Automating various marketing activities makes scaling significantly easier. Rather than relying on humans to perform mundane, repetitive tasks, you can use marketing automation tools to do the heavy lifting. The right automation solution helps you to streamline your marketing operations and processes and free up time for other tasks.

Popular marketing automation solutions include ActiveCampaign, HubSpot, Pardot, Act-On, and Marketo.

A major benefit of marketing automation solutions is automated email marketing, as well as email personalization. In addition, these solutions enable more robust lead management. You can manage leads efficiently through automated lead scoring based on online behavior and geography.

A platform like Zapier allows you to connect apps together and automatically perform tasks within those platforms. For example, let’s say you’re using a landing page to collect email addresses from potential leads. With Zapier, you can automatically pass those leads to your CRM and then perform certain tasks with those leads, like adding them to specific email nurture sequences.
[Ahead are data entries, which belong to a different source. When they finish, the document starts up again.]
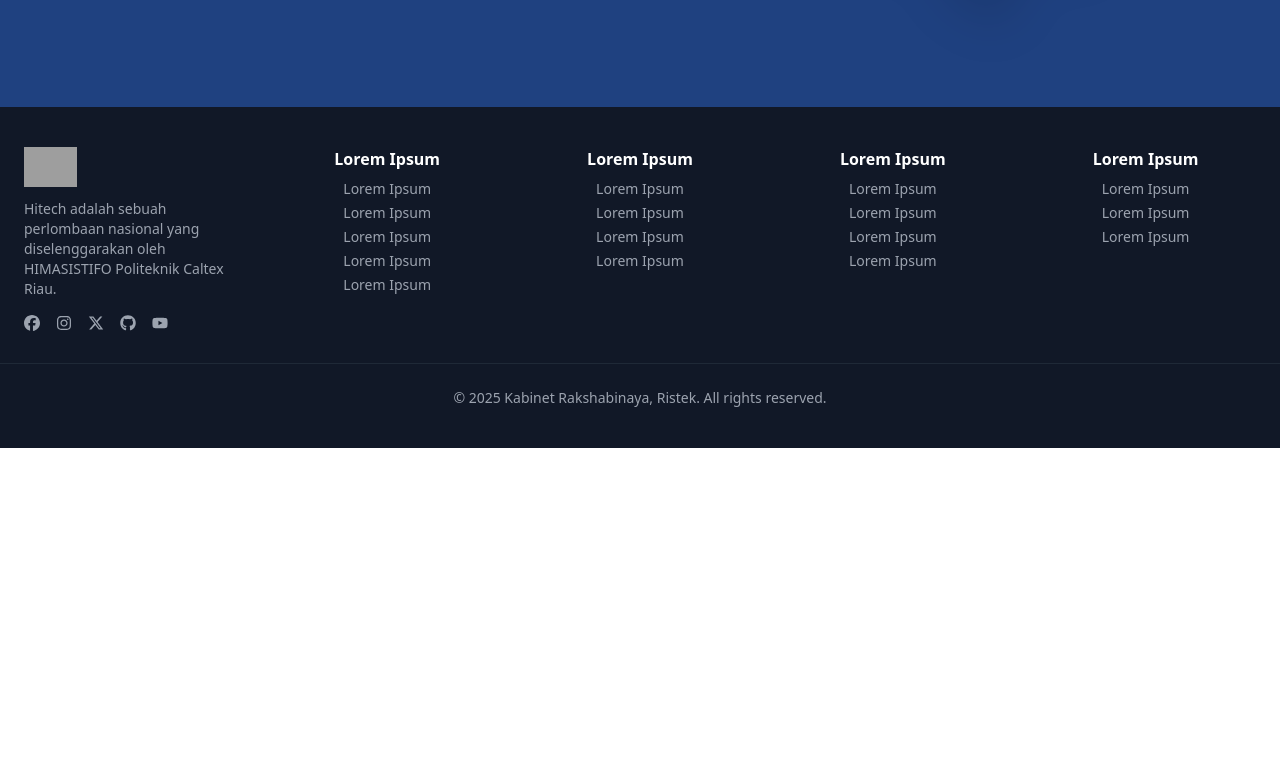
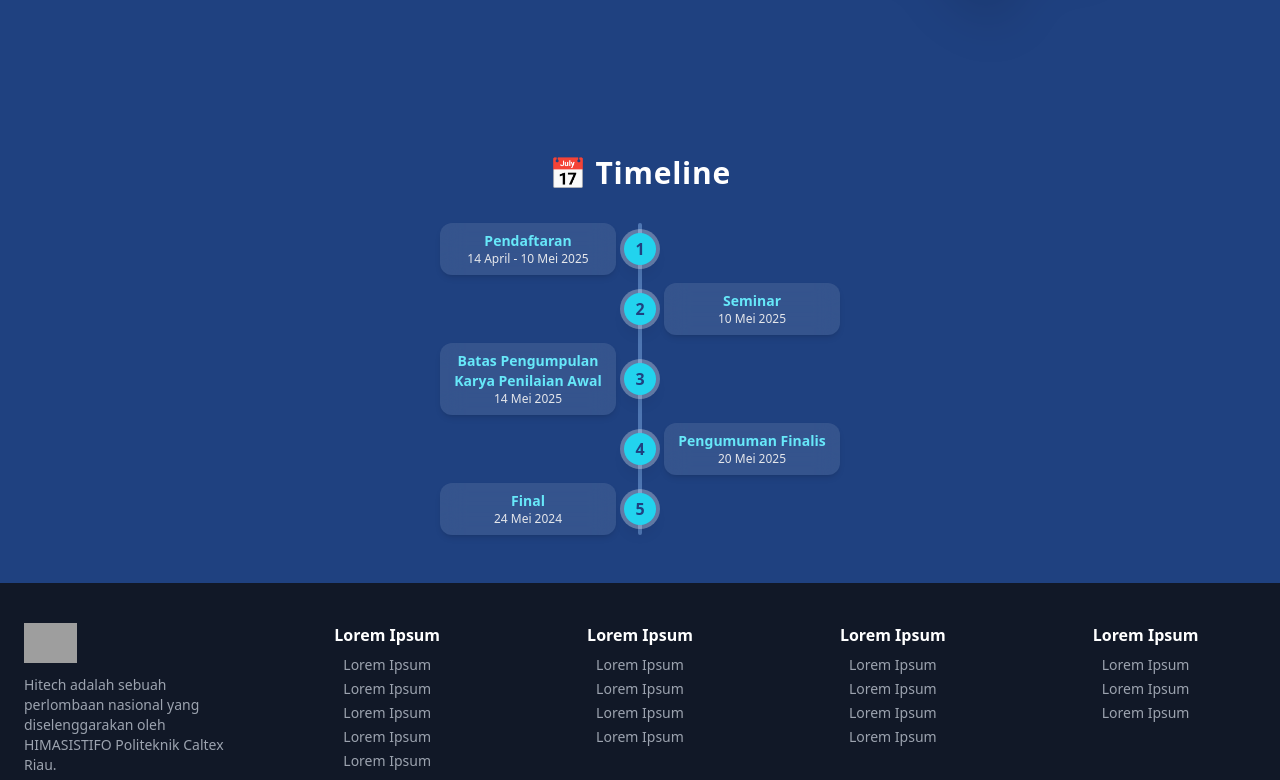
Before and after one commit to FadhilHere/hitech, a React (Vite) app: page / in a window 1280 px wide. Shown: the part 597-1377 px from the top of the page. Before the commit the page ends 1045 px from the top, so only its background shows below. Built offline with nearby package versions, Linux system fonts and the light colour scheme; grey boxes are pictures that could not be loaded.

Commit message:
Nambahin timeline

```diff
--- a/package.json
+++ b/package.json
@@ -13,6 +13,7 @@
     "@headlessui/react": "^2.2.0",
     "@heroicons/react": "^2.2.0",
     "@tailwindcss/vite": "^4.0.16",
+    "framer-motion": "^12.7.4",
     "headlessui": "^0.0.0",
     "heroicons": "^2.2.0",
     "react": "^19.0.0",
--- a/src/App.css
+++ b/src/App.css
@@ -40,3 +40,23 @@
 .read-the-docs {
   color: #888;
 }
+
+@keyframes bounce {
+  0% { transform: scale(1); }
+  50% { transform: scale(1.2); }
+  100% { transform: scale(1); }
+}
+
+@keyframes ping {
+  0% { transform: scale(0.5); opacity: 1; }
+  75% { transform: scale(2); opacity: 0.3; }
+  100% { transform: scale(1); opacity: 0; }
+}
+
+.animate-bounce {
+  animation: bounce 1.5s infinite ease-in-out;
+}
+
+.animate-ping {
+  animation: ping 1s infinite cubic-bezier(0, 0, 0.2, 1);
+}
--- a/src/App.jsx
+++ b/src/App.jsx
@@ -5,6 +5,7 @@ import './App.css'
 import Footer from "./components/footer";
 import Navbar from './components/navbar';
 import Hero from './components/hero';
+import Timeline from './components/timeline';
 
 function App() {
   return (
@@ -12,6 +13,7 @@ function App() {
       <Navbar />
       <main className="flex-grow">
         <Hero />
+        <Timeline/>
       </main>
       <Footer />
     </div>
--- /dev/null
+++ b/src/components/Timeline.jsx
@@ -0,0 +1,85 @@
+import React from "react";
+
+const Timeline = () => {
+  const events = [
+    { title: "Pendaftaran", date: "14 April - 10 Mei 2025", id: 1 },
+    { title: "Seminar", date: "10 Mei 2025", id: 2 },
+    {
+      title: "Batas Pengumpulan Karya Penilaian Awal",
+      date: "14 Mei 2025",
+      id: 3,
+    },
+    { title: "Pengumuman Finalis", date: "20 Mei 2025", id: 4 },
+    { title: "Final", date: "24 Mei 2024", id: 5 },
+  ];
+
+  return (
+    <section className="bg-[#1F4180] text-white py-12 px-4">
+      <div className="max-w-5xl mx-auto">
+        <h2 className="text-3xl font-bold text-center mb-8 tracking-wide">
+          📅 Timeline
+        </h2>
+
+        <div className="relative">
+          {/* Garis Tengah */}
+          <div className="absolute left-1/2 top-0 bottom-0 w-1 bg-blue-300 bg-opacity-40 rounded-full transform -translate-x-1/2"></div>
+
+          <div className="flex flex-col gap-2">
+            {events.map((event, index) => (
+              <div
+                key={event.id}
+                className="grid grid-cols-[1fr_auto_1fr] items-center relative animate-fadeInUp transition duration-500"
+              >
+                {index % 2 === 0 ? (
+                  <>
+                    {/* Kiri */}
+                    <div className="flex justify-end pr-1">
+                      <div className="bg-white bg-opacity-10 backdrop-blur-md p-2 rounded-xl shadow-md hover:scale-105 transition text-center w-44">
+                        <h3 className="text-sm font-semibold text-cyan-300">
+                          {event.title}
+                        </h3>
+                        <p className="text-xs text-gray-200">{event.date}</p>
+                      </div>
+                    </div>
+
+                    {/* Titik Tengah */}
+                    <div className="flex justify-center px-1">
+                      <div className="w-8 h-8 bg-cyan-400 text-[#1F4180] font-bold rounded-full flex items-center justify-center shadow-lg z-10 ring-4 ring-white ring-opacity-30">
+                        {event.id}
+                      </div>
+                    </div>
+
+                    <div></div>
+                  </>
+                ) : (
+                  <>
+                    <div></div>
+
+                    {/* Titik Tengah */}
+                    <div className="flex justify-center px-1">
+                      <div className="w-8 h-8 bg-cyan-400 text-[#1F4180] font-bold rounded-full flex items-center justify-center shadow-lg z-10 ring-4 ring-white ring-opacity-30">
+                        {event.id}
+                      </div>
+                    </div>
+
+                    {/* Kanan */}
+                    <div className="flex justify-start pl-1">
+                      <div className="bg-white bg-opacity-10 backdrop-blur-md p-2 rounded-xl shadow-md hover:scale-105 transition text-center w-44">
+                        <h3 className="text-sm font-semibold text-cyan-300">
+                          {event.title}
+                        </h3>
+                        <p className="text-xs text-gray-200">{event.date}</p>
+                      </div>
+                    </div>
+                  </>
+                )}
+              </div>
+            ))}
+          </div>
+        </div>
+      </div>
+    </section>
+  );
+};
+
+export default Timeline;
```
Also changed, not shown: tailwind.config.js (line endings or trailing spaces), 1 other file (tests, documents, lock files or other folders).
Speaking of email, you can use automation to scale your email marketing efforts. Rather than manually send out the same emails over and over, you can use an automation tool to create a workflow that triggers emails based on certain actions. This way, your leads will receive the right messages at the right time and you don’t have to lift a finger.

15. Atomize Your Content

Scaling your marketing requires producing more content. A lot more content. To scale, your content should reach more segments and more audience members more efficiently.

That’s where content atomization comes in.

SAP uses what it calls a “Digital Chop Shop” to atomize content in order to effectively reach 25+ industry verticals. As explained by Global Content Lead Ginger Shimp, the SAP team takes a base piece of content and then creates hundreds of derivative versions. For example, if they start with a whitepaper, they then modify 20% per vertical. They then produce the content in different formats. And finally, then atomize the content even further based on the specific target persona. Overall, they are able to produce 650 pieces of atomized content from a single base piece of content.

16. Test, Calibrate, and Optimize Your Marketing Campaigns

Make sure you’re testing and calibrating your campaigns regularly. This is important to ensure that your marketing is performing at its best and delivering strong results based on established metrics and KPIs.

Test different messaging. Experiment with different platforms. Try different versions of your content.

Then, measure the results to determine what works best for each channel, platform, and audience. Calibrate and recalibrate your campaigns based on performance for ongoing improvements and greater scale.

By taking the time to test and calibrate your campaigns, you can identify which strategies and tactics are successful and then double down on the winners. This will help you optimize your marketing efforts for maximum performance.